◆ **EXERCISE AIM**: Your task is to find every line in the records that holds the string "left" and copy it.
--------
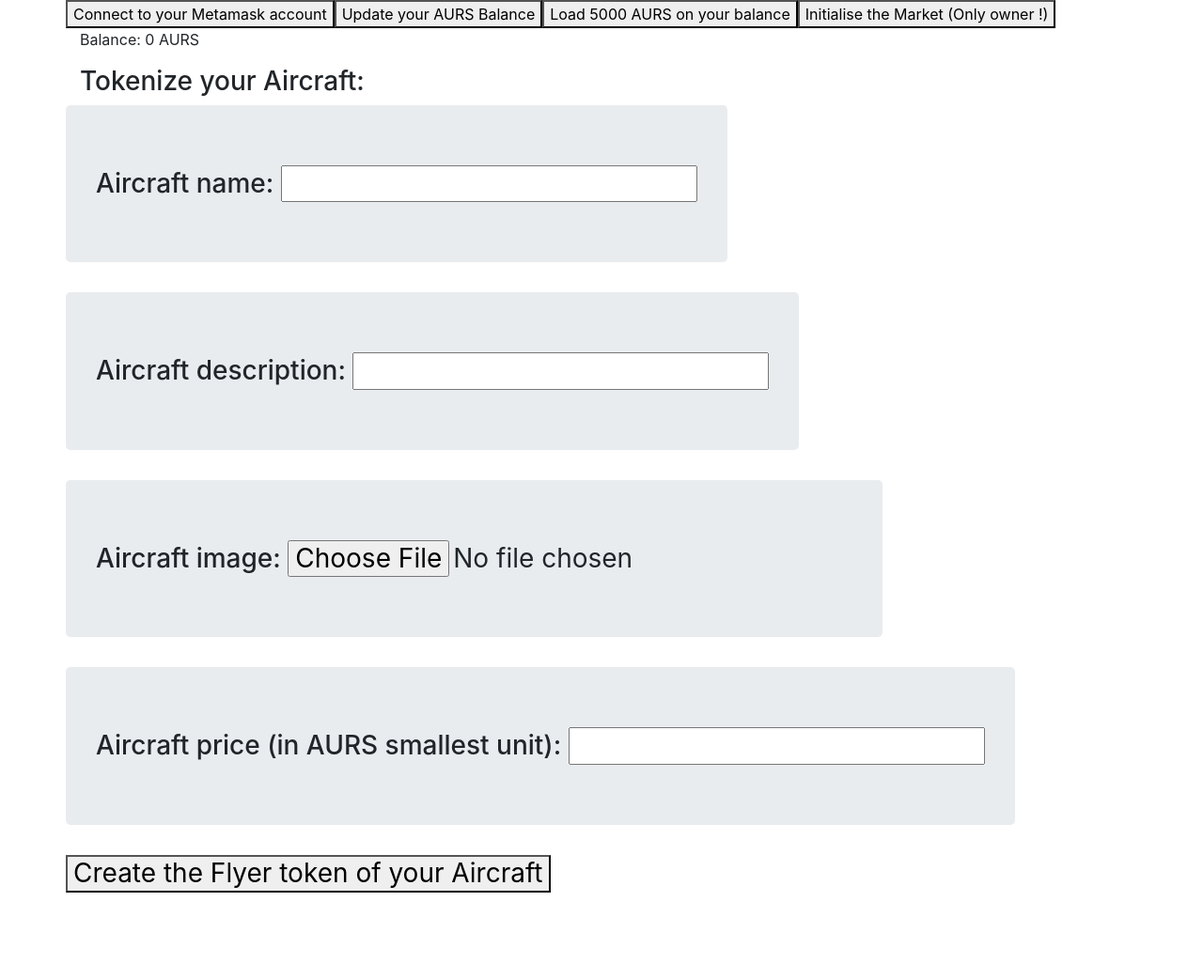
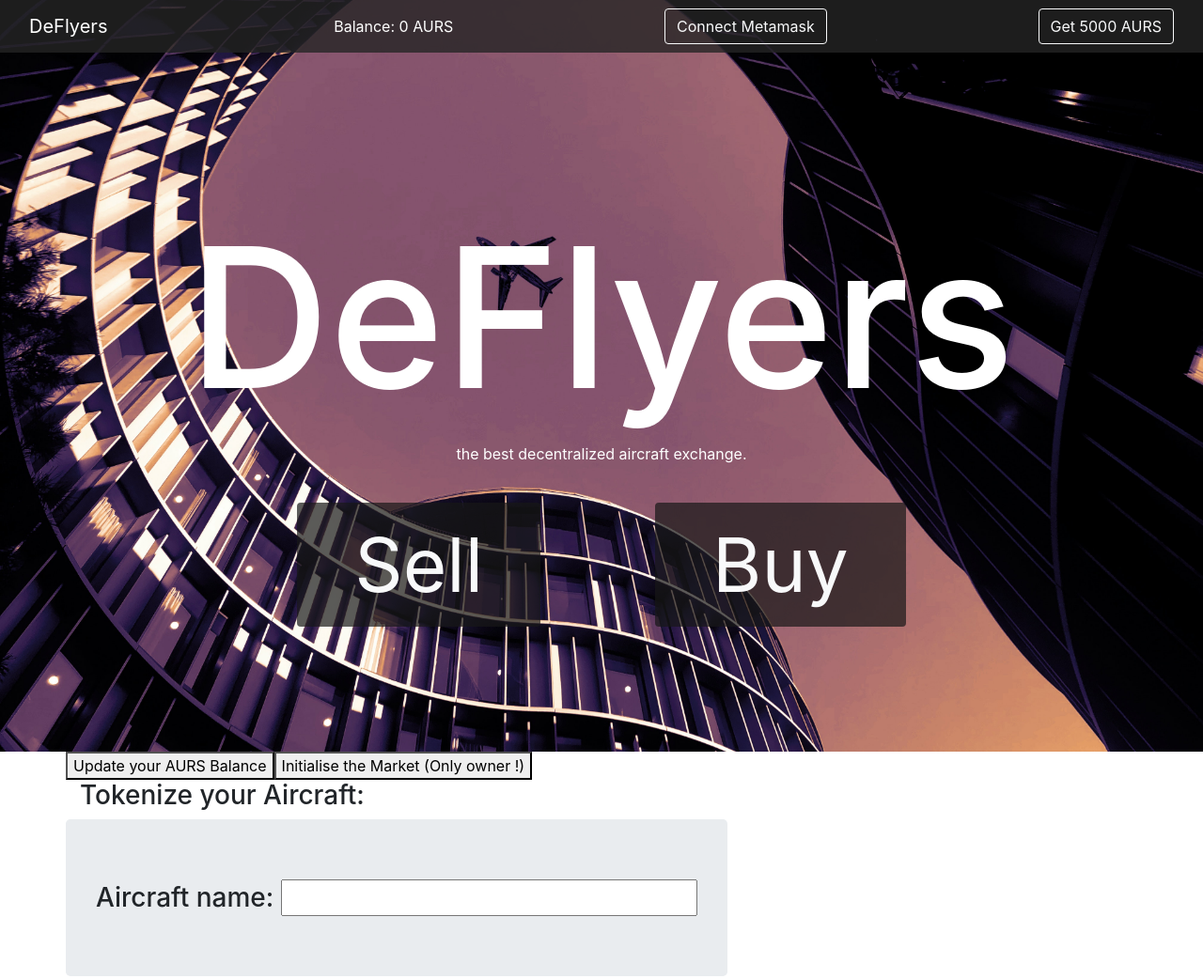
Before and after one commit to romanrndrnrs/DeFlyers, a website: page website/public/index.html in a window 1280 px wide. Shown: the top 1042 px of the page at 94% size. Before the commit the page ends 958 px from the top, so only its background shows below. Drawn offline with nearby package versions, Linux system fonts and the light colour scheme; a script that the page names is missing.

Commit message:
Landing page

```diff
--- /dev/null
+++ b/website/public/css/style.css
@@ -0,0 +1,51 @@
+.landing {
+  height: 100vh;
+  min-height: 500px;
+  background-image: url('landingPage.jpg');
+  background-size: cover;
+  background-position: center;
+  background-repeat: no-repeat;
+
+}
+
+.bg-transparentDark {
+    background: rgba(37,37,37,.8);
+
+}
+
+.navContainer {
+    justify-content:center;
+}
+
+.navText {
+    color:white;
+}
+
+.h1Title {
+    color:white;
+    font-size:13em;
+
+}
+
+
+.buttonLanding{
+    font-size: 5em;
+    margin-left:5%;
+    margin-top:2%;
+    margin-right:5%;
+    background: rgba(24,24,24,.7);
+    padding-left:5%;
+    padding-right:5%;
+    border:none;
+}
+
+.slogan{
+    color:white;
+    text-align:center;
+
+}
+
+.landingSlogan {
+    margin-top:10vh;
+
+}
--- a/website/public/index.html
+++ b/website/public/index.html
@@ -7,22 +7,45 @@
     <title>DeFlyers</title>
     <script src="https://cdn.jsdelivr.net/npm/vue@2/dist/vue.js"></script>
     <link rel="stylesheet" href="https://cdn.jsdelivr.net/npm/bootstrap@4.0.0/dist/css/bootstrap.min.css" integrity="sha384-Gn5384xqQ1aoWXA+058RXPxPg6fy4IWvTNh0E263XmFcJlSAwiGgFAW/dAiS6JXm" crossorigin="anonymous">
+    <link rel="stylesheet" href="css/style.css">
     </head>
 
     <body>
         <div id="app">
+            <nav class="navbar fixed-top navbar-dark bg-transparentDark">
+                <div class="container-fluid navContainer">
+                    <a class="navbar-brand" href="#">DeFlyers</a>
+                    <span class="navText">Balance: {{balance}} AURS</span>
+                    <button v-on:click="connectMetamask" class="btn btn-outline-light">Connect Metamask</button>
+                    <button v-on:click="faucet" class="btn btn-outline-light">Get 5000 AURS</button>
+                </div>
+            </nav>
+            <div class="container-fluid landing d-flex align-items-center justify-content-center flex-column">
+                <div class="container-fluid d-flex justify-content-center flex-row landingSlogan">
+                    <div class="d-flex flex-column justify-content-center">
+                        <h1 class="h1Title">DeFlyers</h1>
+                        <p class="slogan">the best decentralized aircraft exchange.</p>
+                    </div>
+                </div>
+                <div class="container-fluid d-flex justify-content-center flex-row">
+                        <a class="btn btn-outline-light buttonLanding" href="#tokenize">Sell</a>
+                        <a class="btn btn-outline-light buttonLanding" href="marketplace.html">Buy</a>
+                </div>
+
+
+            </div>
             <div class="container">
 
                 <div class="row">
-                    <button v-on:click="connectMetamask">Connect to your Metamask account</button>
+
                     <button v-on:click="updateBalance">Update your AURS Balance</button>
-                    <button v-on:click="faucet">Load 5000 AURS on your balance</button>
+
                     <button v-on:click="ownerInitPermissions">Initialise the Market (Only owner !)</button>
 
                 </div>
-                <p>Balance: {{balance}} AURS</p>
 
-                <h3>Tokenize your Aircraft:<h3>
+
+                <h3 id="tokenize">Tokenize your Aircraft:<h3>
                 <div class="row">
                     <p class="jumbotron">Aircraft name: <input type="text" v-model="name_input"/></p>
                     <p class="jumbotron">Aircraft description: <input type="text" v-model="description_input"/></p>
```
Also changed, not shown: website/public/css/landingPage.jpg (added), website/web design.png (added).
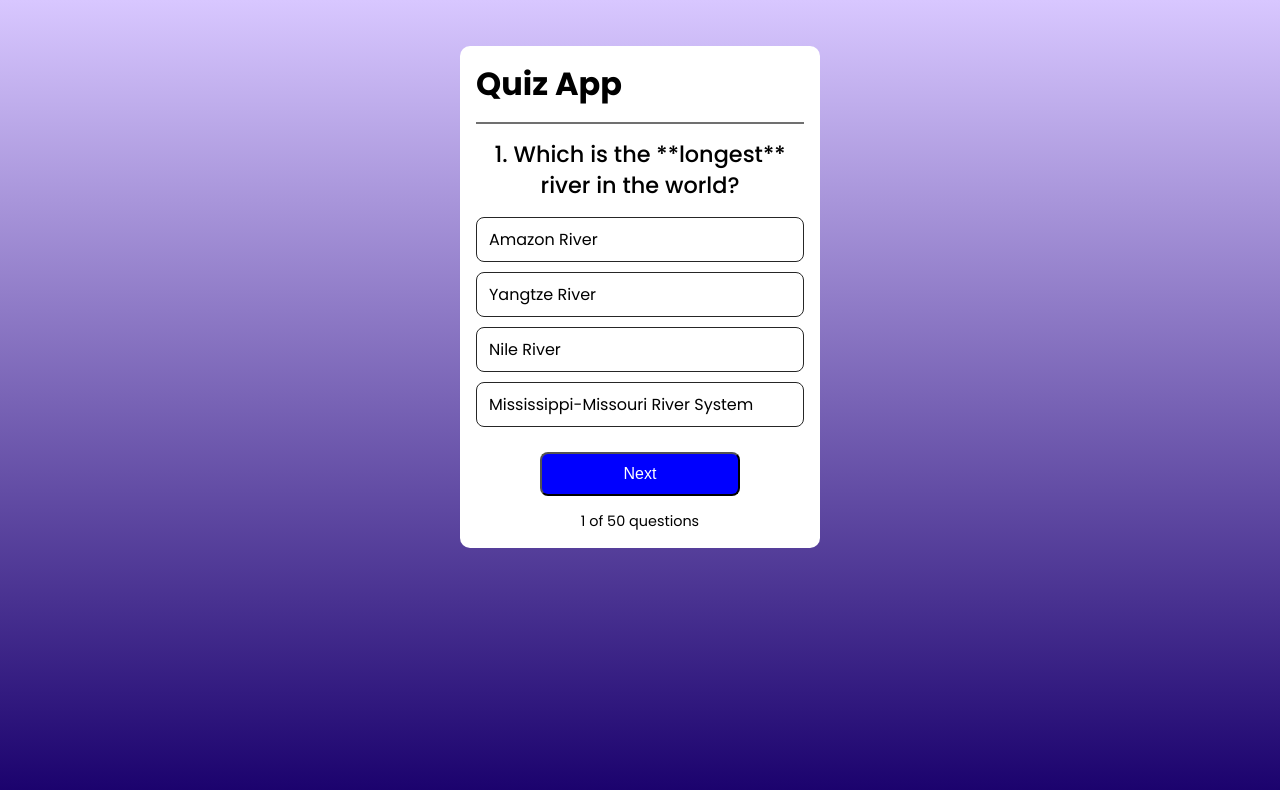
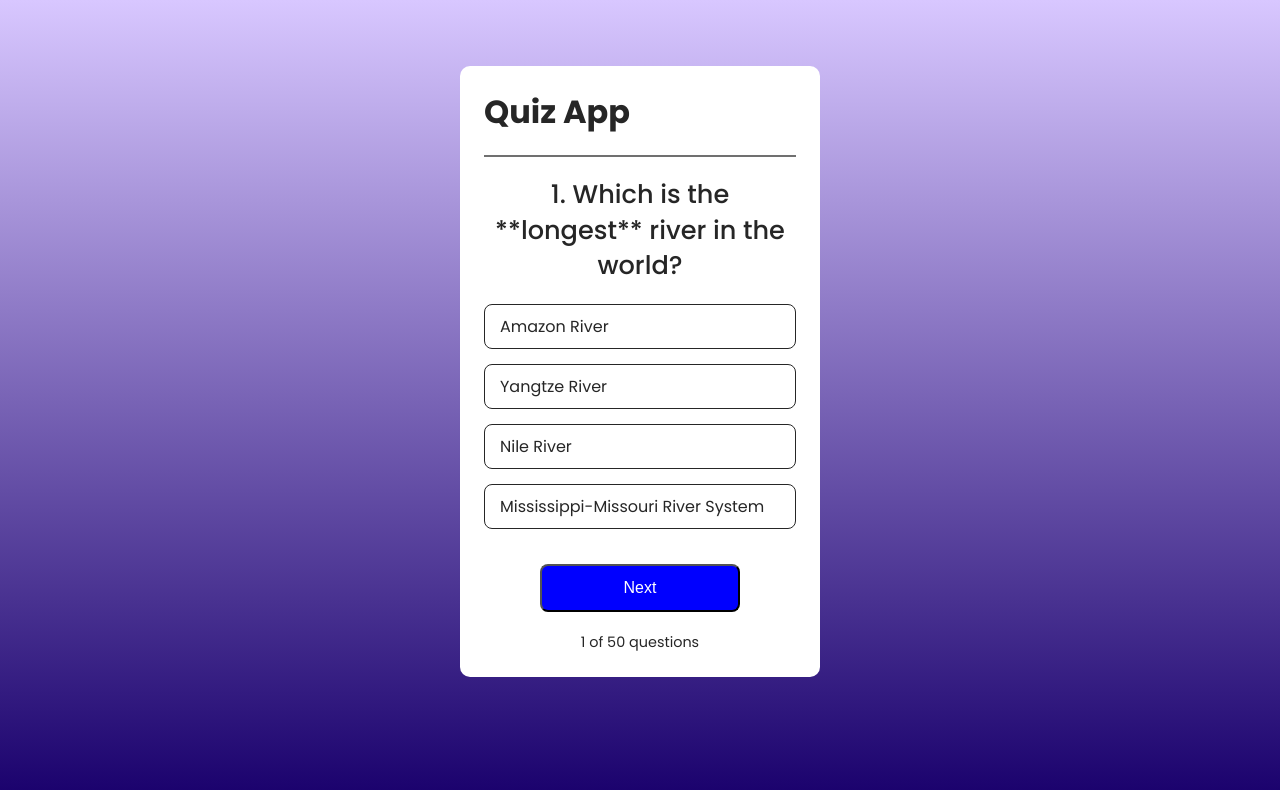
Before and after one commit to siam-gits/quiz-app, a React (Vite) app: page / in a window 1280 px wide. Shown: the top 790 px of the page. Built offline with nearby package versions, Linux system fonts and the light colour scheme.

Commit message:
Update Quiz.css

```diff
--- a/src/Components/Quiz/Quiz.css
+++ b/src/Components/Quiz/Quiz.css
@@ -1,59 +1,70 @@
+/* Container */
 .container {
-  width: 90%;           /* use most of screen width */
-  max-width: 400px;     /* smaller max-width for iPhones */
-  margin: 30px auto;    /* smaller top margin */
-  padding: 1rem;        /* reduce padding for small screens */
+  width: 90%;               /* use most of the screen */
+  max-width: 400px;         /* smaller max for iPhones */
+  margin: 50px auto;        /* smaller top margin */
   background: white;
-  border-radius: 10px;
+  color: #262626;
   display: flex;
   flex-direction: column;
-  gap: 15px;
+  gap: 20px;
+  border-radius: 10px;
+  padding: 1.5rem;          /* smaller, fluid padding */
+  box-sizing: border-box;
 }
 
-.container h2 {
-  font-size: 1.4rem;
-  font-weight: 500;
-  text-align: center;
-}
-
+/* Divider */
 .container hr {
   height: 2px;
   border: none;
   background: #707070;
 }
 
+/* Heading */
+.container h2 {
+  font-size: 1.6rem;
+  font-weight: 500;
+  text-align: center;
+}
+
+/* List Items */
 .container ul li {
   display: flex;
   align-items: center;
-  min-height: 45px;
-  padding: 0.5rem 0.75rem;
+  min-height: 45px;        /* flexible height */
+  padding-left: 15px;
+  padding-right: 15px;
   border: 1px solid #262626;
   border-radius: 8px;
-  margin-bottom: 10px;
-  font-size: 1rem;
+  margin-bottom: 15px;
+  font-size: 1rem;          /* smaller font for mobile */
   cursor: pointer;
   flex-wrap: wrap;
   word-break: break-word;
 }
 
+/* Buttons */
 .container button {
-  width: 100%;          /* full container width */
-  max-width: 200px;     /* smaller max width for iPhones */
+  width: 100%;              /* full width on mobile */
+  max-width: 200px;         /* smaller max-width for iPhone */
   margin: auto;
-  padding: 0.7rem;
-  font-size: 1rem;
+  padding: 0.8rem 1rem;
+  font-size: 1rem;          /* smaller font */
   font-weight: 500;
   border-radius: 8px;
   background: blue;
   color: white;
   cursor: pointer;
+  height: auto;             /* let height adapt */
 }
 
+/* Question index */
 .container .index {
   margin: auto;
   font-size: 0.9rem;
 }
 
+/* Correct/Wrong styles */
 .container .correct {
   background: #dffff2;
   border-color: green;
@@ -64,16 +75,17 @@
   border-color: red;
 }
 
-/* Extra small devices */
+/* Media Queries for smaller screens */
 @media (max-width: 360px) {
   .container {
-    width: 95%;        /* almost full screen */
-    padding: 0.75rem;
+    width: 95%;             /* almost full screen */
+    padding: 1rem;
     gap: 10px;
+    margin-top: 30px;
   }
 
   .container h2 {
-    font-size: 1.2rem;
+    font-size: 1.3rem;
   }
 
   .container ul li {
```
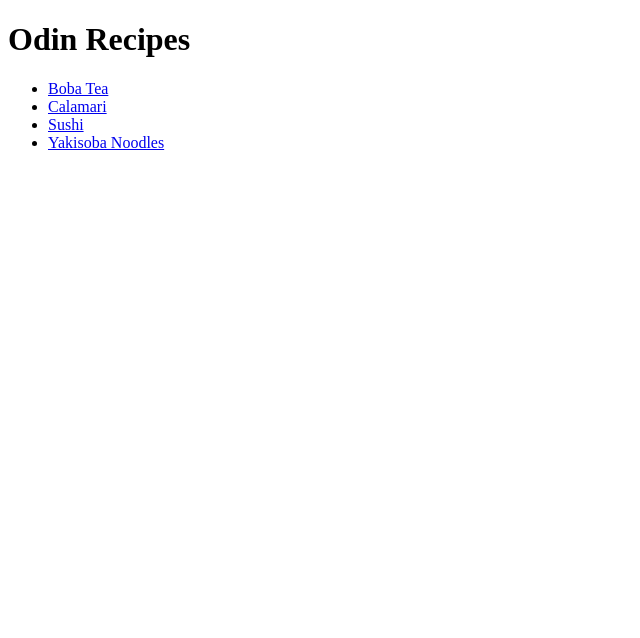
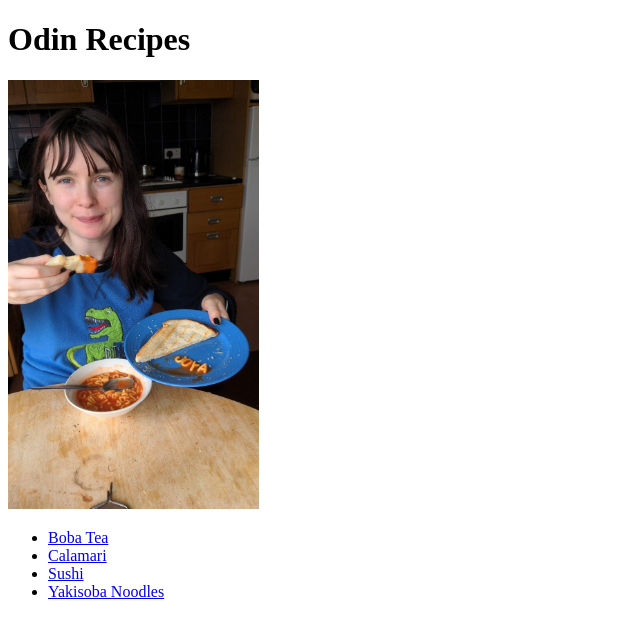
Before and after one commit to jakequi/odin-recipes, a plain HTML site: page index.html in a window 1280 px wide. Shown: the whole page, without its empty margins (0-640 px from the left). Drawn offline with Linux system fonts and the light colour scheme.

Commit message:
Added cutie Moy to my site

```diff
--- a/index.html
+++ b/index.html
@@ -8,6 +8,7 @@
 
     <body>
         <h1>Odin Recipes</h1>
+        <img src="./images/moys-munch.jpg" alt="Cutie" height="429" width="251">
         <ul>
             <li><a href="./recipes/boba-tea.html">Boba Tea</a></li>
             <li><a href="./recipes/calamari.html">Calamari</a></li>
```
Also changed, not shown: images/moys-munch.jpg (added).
--------
◆ **ANSWER BELOW**:
+    margin-left:5%;
+    padding-left:5%;
+  padding-left: 15px;
Before and after one commit to jakequi/odin-recipes, a plain HTML site: page index.html in a window 1280 px wide. Shown: the whole page, without its empty margins (0-640 px from the left). Drawn offline with Linux system fonts and the light colour scheme.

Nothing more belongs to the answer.